## Material for this exercise
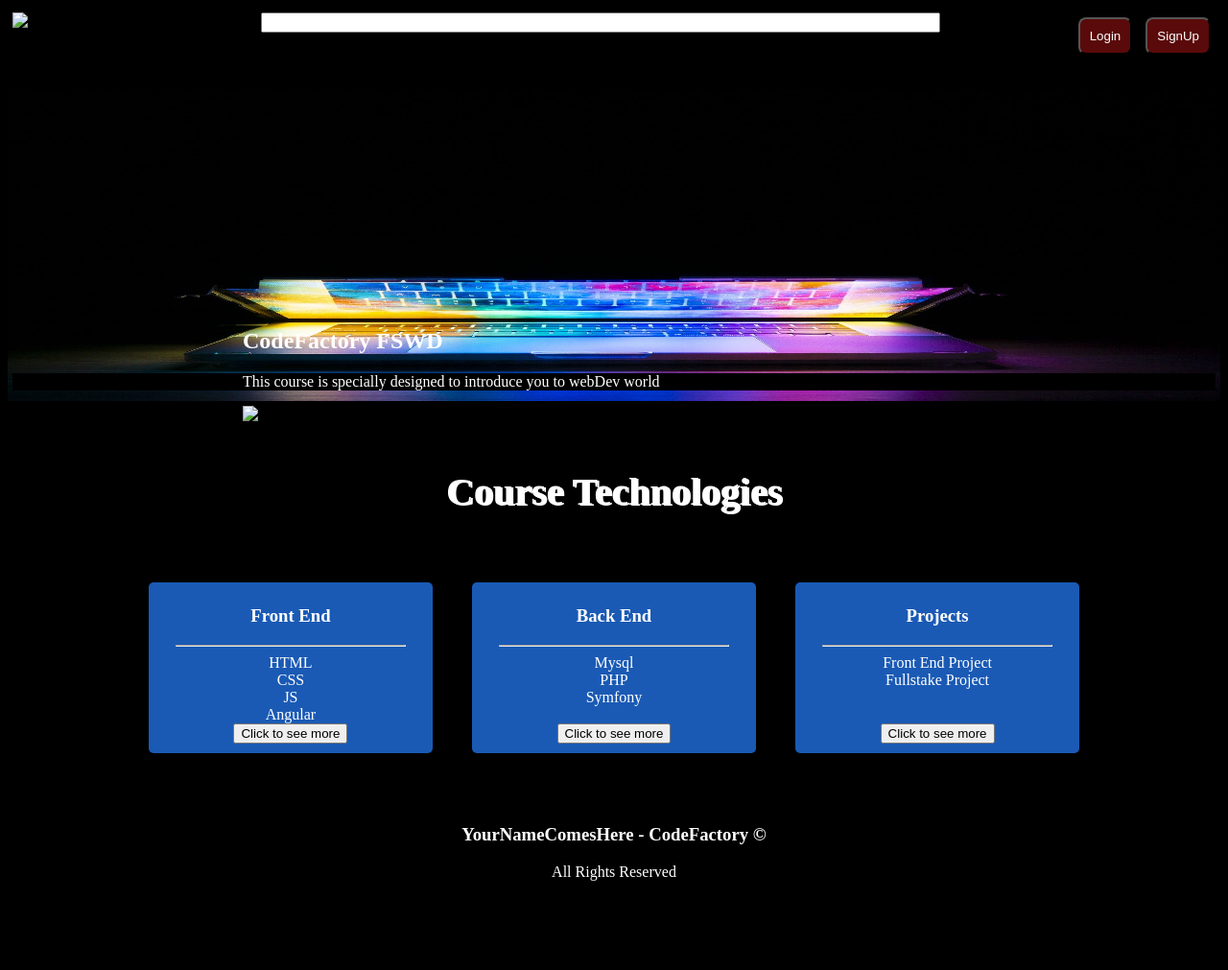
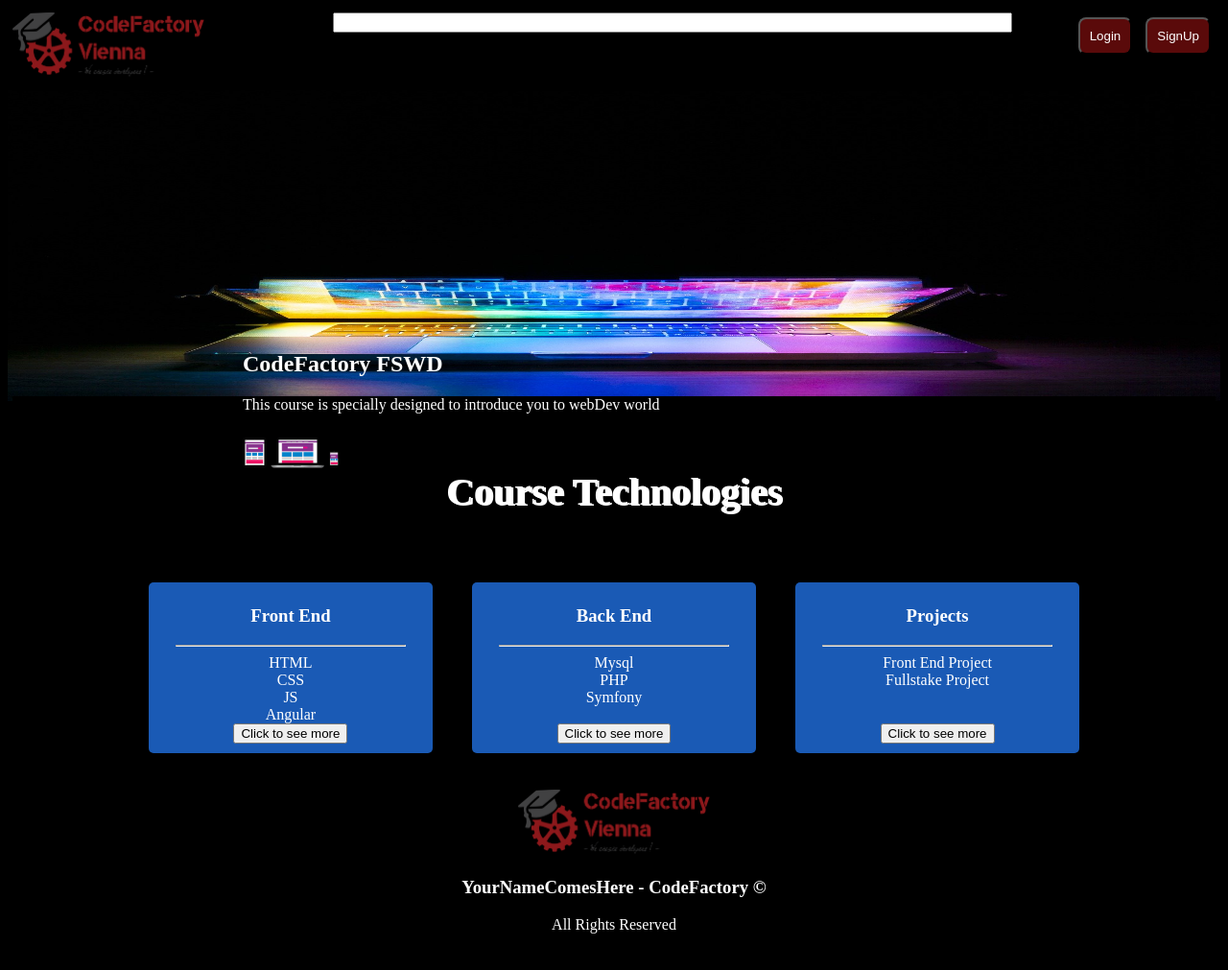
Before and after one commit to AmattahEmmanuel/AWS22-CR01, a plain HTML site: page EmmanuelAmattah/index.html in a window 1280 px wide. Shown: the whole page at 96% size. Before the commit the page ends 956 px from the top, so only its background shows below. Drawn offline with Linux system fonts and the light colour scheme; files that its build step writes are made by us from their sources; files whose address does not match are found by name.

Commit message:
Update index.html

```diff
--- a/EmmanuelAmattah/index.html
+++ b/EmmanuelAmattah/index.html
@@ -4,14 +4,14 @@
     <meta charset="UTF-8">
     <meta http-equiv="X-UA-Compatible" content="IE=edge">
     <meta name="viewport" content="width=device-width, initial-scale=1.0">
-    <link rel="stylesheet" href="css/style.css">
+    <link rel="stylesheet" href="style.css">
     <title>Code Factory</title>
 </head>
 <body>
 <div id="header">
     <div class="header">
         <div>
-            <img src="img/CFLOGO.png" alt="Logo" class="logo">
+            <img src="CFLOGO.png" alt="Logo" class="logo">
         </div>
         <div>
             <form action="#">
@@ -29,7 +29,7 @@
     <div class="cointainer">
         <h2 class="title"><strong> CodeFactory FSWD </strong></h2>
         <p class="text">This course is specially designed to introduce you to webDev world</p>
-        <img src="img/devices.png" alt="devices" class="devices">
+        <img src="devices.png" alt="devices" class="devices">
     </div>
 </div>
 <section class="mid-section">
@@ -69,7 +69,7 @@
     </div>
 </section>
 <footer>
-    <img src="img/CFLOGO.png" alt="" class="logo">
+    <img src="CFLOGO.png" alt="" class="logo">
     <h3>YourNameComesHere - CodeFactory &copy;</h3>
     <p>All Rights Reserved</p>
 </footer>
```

--

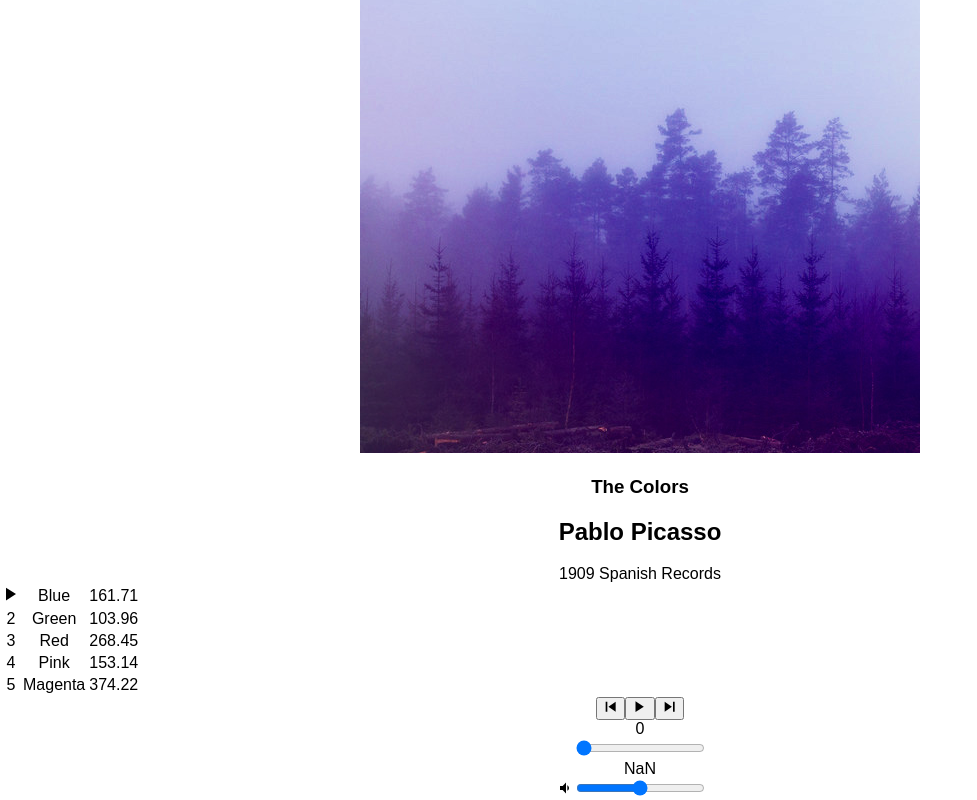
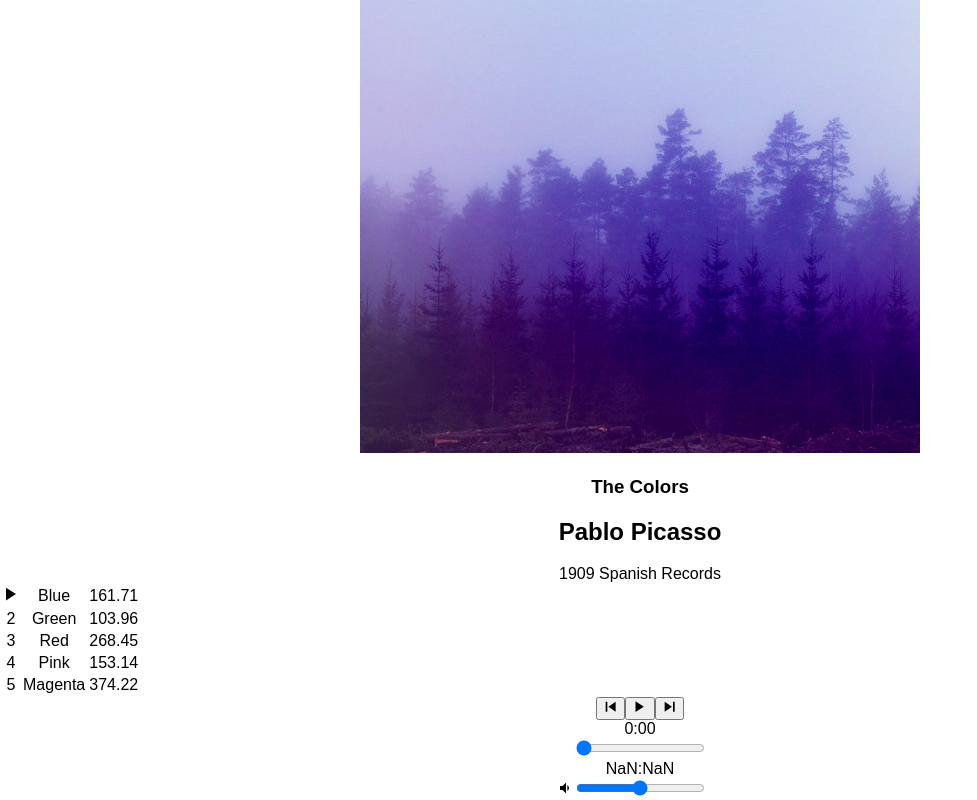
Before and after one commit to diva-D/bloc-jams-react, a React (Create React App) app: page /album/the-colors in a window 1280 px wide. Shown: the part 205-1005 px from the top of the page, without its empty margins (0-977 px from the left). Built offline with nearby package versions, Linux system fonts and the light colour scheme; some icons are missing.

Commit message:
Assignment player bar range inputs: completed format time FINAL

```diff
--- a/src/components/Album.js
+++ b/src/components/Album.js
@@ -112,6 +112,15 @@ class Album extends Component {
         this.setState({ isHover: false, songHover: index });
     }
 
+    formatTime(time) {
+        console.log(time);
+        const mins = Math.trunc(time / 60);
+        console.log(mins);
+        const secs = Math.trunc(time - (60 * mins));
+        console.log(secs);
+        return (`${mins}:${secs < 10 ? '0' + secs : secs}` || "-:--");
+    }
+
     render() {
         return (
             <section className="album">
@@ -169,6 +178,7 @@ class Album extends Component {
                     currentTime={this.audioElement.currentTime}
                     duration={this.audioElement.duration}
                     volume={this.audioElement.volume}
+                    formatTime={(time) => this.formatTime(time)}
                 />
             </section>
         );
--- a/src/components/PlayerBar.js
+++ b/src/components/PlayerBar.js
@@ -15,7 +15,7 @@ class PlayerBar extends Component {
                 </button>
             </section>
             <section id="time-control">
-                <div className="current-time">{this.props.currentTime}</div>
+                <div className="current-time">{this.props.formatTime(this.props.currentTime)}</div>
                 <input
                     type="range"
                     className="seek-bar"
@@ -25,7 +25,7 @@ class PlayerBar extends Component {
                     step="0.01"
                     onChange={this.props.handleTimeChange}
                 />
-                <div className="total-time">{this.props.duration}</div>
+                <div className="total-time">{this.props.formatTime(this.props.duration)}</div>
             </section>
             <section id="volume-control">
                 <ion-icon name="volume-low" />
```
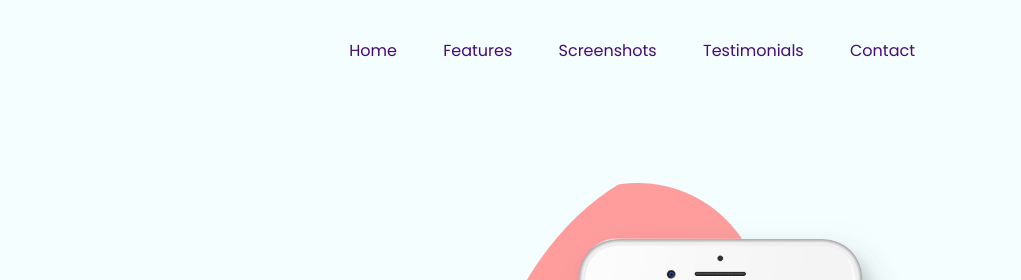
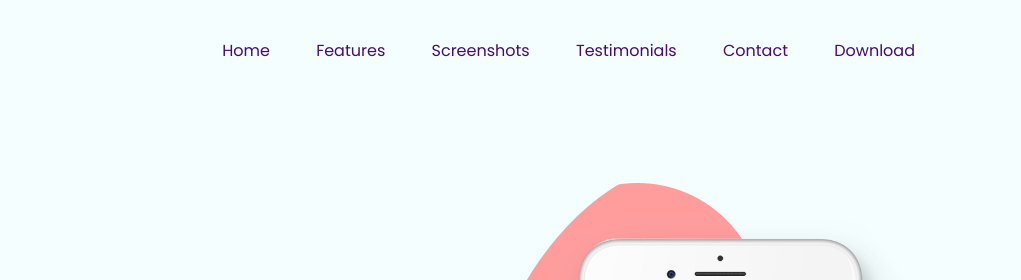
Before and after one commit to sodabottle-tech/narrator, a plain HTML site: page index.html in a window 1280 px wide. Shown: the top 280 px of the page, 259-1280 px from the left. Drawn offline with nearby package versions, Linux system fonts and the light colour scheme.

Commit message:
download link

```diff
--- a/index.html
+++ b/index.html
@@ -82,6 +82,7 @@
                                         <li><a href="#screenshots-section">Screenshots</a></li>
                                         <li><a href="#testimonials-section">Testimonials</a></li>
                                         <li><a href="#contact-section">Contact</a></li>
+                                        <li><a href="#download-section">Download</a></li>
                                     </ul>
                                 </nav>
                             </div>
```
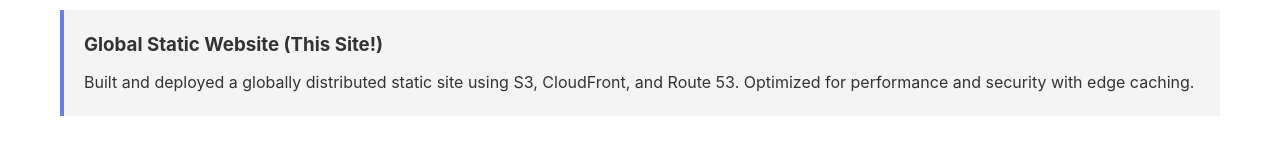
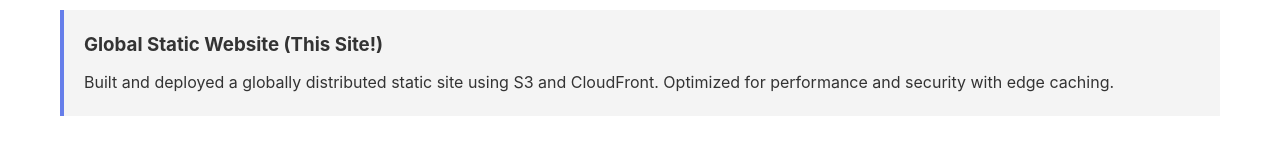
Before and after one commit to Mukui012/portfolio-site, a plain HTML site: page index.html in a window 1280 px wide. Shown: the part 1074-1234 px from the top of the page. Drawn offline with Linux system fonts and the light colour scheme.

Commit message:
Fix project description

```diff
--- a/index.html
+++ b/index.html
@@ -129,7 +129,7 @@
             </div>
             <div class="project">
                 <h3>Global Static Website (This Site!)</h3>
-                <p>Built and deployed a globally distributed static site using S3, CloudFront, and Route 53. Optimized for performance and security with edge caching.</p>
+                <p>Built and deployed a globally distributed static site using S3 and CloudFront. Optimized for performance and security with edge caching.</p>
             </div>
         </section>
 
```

--

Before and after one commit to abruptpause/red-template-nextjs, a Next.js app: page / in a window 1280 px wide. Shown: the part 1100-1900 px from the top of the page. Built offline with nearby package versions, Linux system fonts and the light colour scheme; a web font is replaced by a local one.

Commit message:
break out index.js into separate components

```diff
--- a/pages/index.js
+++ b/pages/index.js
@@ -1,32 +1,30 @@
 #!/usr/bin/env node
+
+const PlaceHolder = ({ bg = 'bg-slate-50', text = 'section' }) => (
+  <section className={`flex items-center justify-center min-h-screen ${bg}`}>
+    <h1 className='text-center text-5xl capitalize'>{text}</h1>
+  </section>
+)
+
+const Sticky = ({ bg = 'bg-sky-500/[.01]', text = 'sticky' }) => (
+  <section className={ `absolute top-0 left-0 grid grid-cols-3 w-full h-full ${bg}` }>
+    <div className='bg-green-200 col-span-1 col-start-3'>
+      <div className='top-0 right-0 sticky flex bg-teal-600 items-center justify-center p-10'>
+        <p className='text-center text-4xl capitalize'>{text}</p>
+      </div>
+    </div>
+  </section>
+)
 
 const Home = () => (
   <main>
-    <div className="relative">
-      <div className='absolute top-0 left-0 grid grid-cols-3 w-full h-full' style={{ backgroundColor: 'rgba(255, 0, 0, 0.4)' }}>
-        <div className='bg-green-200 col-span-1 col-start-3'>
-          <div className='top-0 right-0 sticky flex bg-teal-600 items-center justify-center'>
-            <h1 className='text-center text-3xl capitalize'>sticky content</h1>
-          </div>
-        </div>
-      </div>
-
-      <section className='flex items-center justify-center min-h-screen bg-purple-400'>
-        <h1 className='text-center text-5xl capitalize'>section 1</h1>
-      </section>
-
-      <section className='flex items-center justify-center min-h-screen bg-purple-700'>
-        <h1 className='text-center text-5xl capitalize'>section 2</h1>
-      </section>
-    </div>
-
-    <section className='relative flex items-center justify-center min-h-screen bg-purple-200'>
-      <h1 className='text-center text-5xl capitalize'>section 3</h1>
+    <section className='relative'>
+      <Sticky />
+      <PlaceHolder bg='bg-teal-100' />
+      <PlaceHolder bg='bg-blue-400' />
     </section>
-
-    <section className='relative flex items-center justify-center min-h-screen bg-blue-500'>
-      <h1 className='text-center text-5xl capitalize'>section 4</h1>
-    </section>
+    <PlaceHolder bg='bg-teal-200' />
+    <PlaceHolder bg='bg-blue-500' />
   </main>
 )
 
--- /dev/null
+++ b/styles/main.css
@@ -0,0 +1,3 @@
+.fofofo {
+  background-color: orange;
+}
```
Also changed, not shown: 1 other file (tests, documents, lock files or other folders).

## Task objective
Where does the string "extends" appear in the records above? Return every line that holds it.

## Reply
@@ -112,6 +112,15 @@ class Album extends Component {
@@ -169,6 +178,7 @@ class Album extends Component {
@@ -15,7 +15,7 @@ class PlayerBar extends Component {
@@ -25,7 +25,7 @@ class PlayerBar extends Component {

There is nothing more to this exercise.